-------- Material for this exercise

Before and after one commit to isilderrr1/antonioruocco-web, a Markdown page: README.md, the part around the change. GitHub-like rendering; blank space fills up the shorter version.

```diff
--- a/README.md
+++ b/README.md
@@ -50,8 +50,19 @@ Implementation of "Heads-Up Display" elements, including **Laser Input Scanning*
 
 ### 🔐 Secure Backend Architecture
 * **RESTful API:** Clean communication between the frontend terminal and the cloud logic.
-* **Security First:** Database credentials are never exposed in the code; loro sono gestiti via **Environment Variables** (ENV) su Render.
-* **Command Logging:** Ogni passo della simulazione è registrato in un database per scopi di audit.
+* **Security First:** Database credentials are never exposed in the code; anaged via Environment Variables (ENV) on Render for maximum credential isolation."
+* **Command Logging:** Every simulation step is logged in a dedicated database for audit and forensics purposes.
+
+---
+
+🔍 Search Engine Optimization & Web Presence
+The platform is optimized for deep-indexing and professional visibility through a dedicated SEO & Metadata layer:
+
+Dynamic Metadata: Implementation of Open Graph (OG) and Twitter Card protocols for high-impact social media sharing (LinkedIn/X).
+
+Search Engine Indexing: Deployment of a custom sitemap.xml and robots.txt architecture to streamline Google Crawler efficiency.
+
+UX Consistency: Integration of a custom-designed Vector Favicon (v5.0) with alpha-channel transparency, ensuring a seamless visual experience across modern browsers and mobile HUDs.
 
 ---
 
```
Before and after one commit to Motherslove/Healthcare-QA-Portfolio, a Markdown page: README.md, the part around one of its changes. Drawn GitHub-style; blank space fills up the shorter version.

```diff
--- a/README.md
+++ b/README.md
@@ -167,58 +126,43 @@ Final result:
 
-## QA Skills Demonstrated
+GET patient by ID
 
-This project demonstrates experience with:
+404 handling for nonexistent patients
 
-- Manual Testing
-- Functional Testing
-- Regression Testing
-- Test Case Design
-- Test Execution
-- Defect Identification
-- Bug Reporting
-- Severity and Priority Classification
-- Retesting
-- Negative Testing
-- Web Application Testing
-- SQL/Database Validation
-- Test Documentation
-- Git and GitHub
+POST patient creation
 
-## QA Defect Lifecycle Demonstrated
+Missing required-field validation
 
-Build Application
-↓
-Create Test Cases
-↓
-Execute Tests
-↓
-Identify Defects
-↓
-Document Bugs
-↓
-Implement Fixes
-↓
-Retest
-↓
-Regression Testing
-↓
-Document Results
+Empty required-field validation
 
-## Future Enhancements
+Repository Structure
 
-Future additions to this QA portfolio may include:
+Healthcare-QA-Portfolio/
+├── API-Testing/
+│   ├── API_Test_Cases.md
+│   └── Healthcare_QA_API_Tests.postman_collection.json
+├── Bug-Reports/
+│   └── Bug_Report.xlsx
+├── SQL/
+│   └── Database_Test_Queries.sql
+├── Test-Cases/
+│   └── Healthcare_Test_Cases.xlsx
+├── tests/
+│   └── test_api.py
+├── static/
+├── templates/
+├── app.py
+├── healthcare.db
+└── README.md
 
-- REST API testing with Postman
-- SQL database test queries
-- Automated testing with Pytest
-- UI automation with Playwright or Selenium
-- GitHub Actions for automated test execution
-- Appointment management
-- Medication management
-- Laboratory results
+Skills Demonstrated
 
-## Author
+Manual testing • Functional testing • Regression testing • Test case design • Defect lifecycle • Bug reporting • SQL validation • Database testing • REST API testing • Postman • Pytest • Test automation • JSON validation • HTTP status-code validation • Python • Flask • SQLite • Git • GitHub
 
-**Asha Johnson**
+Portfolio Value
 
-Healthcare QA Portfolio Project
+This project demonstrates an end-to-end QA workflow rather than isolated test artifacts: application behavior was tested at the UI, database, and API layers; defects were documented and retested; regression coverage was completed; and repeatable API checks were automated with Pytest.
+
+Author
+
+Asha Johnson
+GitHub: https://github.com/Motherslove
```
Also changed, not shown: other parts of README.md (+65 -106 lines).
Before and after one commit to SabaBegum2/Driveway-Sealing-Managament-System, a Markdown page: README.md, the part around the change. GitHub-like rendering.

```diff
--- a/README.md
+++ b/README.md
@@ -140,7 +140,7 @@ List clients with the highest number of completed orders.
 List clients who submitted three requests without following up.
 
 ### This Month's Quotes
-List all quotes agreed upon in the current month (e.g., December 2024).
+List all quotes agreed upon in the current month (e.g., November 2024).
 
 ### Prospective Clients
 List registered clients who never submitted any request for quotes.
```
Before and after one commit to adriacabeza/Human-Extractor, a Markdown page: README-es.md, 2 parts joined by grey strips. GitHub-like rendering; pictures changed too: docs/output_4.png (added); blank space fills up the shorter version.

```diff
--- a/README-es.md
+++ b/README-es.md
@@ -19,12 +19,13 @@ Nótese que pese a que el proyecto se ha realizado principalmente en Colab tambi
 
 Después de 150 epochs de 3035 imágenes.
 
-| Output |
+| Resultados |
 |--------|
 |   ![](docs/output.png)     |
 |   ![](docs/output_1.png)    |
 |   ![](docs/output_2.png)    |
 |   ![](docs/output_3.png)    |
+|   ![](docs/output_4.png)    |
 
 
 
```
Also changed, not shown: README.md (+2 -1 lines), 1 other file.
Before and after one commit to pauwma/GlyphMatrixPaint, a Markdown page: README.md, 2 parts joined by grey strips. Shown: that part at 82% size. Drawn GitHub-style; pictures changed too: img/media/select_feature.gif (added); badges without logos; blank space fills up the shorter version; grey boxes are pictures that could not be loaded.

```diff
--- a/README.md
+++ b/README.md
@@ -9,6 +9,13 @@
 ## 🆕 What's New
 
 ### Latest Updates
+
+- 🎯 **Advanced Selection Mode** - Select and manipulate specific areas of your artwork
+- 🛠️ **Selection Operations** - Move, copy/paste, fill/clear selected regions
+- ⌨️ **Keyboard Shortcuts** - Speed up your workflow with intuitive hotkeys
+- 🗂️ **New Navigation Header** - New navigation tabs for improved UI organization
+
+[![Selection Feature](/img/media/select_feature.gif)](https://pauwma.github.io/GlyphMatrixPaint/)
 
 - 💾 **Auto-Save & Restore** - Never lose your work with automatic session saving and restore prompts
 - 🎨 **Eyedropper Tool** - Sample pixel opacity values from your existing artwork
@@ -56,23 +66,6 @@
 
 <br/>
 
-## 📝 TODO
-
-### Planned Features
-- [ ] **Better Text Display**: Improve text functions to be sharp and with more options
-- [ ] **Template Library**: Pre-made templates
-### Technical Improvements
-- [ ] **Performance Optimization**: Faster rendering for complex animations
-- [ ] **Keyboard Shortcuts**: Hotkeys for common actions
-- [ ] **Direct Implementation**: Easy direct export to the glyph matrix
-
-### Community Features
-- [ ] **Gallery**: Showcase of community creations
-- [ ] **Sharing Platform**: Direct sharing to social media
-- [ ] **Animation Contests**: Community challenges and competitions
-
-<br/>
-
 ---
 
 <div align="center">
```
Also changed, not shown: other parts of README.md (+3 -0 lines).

----------------

-- Task to carry out --
Nothing but an exact copy of the records belongs in the answer.

-- Output --
Before and after one commit to isilderrr1/antonioruocco-web, a Markdown page: README.md, the part around the change. GitHub-like rendering; blank space fills up the shorter version.

```diff
--- a/README.md
+++ b/README.md
@@ -50,8 +50,19 @@ Implementation of "Heads-Up Display" elements, including **Laser Input Scanning*
 
 ### 🔐 Secure Backend Architecture
 * **RESTful API:** Clean communication between the frontend terminal and the cloud logic.
-* **Security First:** Database credentials are never exposed in the code; loro sono gestiti via **Environment Variables** (ENV) su Render.
-* **Command Logging:** Ogni passo della simulazione è registrato in un database per scopi di audit.
+* **Security First:** Database credentials are never exposed in the code; anaged via Environment Variables (ENV) on Render for maximum credential isolation."
+* **Command Logging:** Every simulation step is logged in a dedicated database for audit and forensics purposes.
+
+---
+
+🔍 Search Engine Optimization & Web Presence
+The platform is optimized for deep-indexing and professional visibility through a dedicated SEO & Metadata layer:
+
+Dynamic Metadata: Implementation of Open Graph (OG) and Twitter Card protocols for high-impact social media sharing (LinkedIn/X).
+
+Search Engine Indexing: Deployment of a custom sitemap.xml and robots.txt architecture to streamline Google Crawler efficiency.
+
+UX Consistency: Integration of a custom-designed Vector Favicon (v5.0) with alpha-channel transparency, ensuring a seamless visual experience across modern browsers and mobile HUDs.
 
 ---
 
```
Before and after one commit to Motherslove/Healthcare-QA-Portfolio, a Markdown page: README.md, the part around one of its changes. Drawn GitHub-style; blank space fills up the shorter version.

```diff
--- a/README.md
+++ b/README.md
@@ -167,58 +126,43 @@ Final result:
 
-## QA Skills Demonstrated
+GET patient by ID
 
-This project demonstrates experience with:
+404 handling for nonexistent patients
 
-- Manual Testing
-- Functional Testing
-- Regression Testing
-- Test Case Design
-- Test Execution
-- Defect Identification
-- Bug Reporting
-- Severity and Priority Classification
-- Retesting
-- Negative Testing
-- Web Application Testing
-- SQL/Database Validation
-- Test Documentation
-- Git and GitHub
+POST patient creation
 
-## QA Defect Lifecycle Demonstrated
+Missing required-field validation
 
-Build Application
-↓
-Create Test Cases
-↓
-Execute Tests
-↓
-Identify Defects
-↓
-Document Bugs
-↓
-Implement Fixes
-↓
-Retest
-↓
-Regression Testing
-↓
-Document Results
+Empty required-field validation
 
-## Future Enhancements
+Repository Structure
 
-Future additions to this QA portfolio may include:
+Healthcare-QA-Portfolio/
+├── API-Testing/
+│   ├── API_Test_Cases.md
+│   └── Healthcare_QA_API_Tests.postman_collection.json
+├── Bug-Reports/
+│   └── Bug_Report.xlsx
+├── SQL/
+│   └── Database_Test_Queries.sql
+├── Test-Cases/
+│   └── Healthcare_Test_Cases.xlsx
+├── tests/
+│   └── test_api.py
+├── static/
+├── templates/
+├── app.py
+├── healthcare.db
+└── README.md
 
-- REST API testing with Postman
-- SQL database test queries
-- Automated testing with Pytest
-- UI automation with Playwright or Selenium
-- GitHub Actions for automated test execution
-- Appointment management
-- Medication management
-- Laboratory results
+Skills Demonstrated
 
-## Author
+Manual testing • Functional testing • Regression testing • Test case design • Defect lifecycle • Bug reporting • SQL validation • Database testing • REST API testing • Postman • Pytest • Test automation • JSON validation • HTTP status-code validation • Python • Flask • SQLite • Git • GitHub
 
-**Asha Johnson**
+Portfolio Value
 
-Healthcare QA Portfolio Project
+This project demonstrates an end-to-end QA workflow rather than isolated test artifacts: application behavior was tested at the UI, database, and API layers; defects were documented and retested; regression coverage was completed; and repeatable API checks were automated with Pytest.
+
+Author
+
+Asha Johnson
+GitHub: https://github.com/Motherslove
```
Also changed, not shown: other parts of README.md (+65 -106 lines).
Before and after one commit to SabaBegum2/Driveway-Sealing-Managament-System, a Markdown page: README.md, the part around the change. GitHub-like rendering.

```diff
--- a/README.md
+++ b/README.md
@@ -140,7 +140,7 @@ List clients with the highest number of completed orders.
 List clients who submitted three requests without following up.
 
 ### This Month's Quotes
-List all quotes agreed upon in the current month (e.g., December 2024).
+List all quotes agreed upon in the current month (e.g., November 2024).
 
 ### Prospective Clients
 List registered clients who never submitted any request for quotes.
```
Before and after one commit to adriacabeza/Human-Extractor, a Markdown page: README-es.md, 2 parts joined by grey strips. GitHub-like rendering; pictures changed too: docs/output_4.png (added); blank space fills up the shorter version.

```diff
--- a/README-es.md
+++ b/README-es.md
@@ -19,12 +19,13 @@ Nótese que pese a que el proyecto se ha realizado principalmente en Colab tambi
 
 Después de 150 epochs de 3035 imágenes.
 
-| Output |
+| Resultados |
 |--------|
 |   ![](docs/output.png)     |
 |   ![](docs/output_1.png)    |
 |   ![](docs/output_2.png)    |
 |   ![](docs/output_3.png)    |
+|   ![](docs/output_4.png)    |
 
 
 
```
Also changed, not shown: README.md (+2 -1 lines), 1 other file.
Before and after one commit to pauwma/GlyphMatrixPaint, a Markdown page: README.md, 2 parts joined by grey strips. Shown: that part at 82% size. Drawn GitHub-style; pictures changed too: img/media/select_feature.gif (added); badges without logos; blank space fills up the shorter version; grey boxes are pictures that could not be loaded.

```diff
--- a/README.md
+++ b/README.md
@@ -9,6 +9,13 @@
 ## 🆕 What's New
 
 ### Latest Updates
+
+- 🎯 **Advanced Selection Mode** - Select and manipulate specific areas of your artwork
+- 🛠️ **Selection Operations** - Move, copy/paste, fill/clear selected regions
+- ⌨️ **Keyboard Shortcuts** - Speed up your workflow with intuitive hotkeys
+- 🗂️ **New Navigation Header** - New navigation tabs for improved UI organization
+
+[![Selection Feature](/img/media/select_feature.gif)](https://pauwma.github.io/GlyphMatrixPaint/)
 
 - 💾 **Auto-Save & Restore** - Never lose your work with automatic session saving and restore prompts
 - 🎨 **Eyedropper Tool** - Sample pixel opacity values from your existing artwork
@@ -56,23 +66,6 @@
 
 <br/>
 
-## 📝 TODO
-
-### Planned Features
-- [ ] **Better Text Display**: Improve text functions to be sharp and with more options
-- [ ] **Template Library**: Pre-made templates
-### Technical Improvements
-- [ ] **Performance Optimization**: Faster rendering for complex animations
-- [ ] **Keyboard Shortcuts**: Hotkeys for common actions
-- [ ] **Direct Implementation**: Easy direct export to the glyph matrix
-
-### Community Features
-- [ ] **Gallery**: Showcase of community creations
-- [ ] **Sharing Platform**: Direct sharing to social media
-- [ ] **Animation Contests**: Community challenges and competitions
-
-<br/>
-
 ---
 
 <div align="center">
```
Also changed, not shown: other parts of README.md (+3 -0 lines).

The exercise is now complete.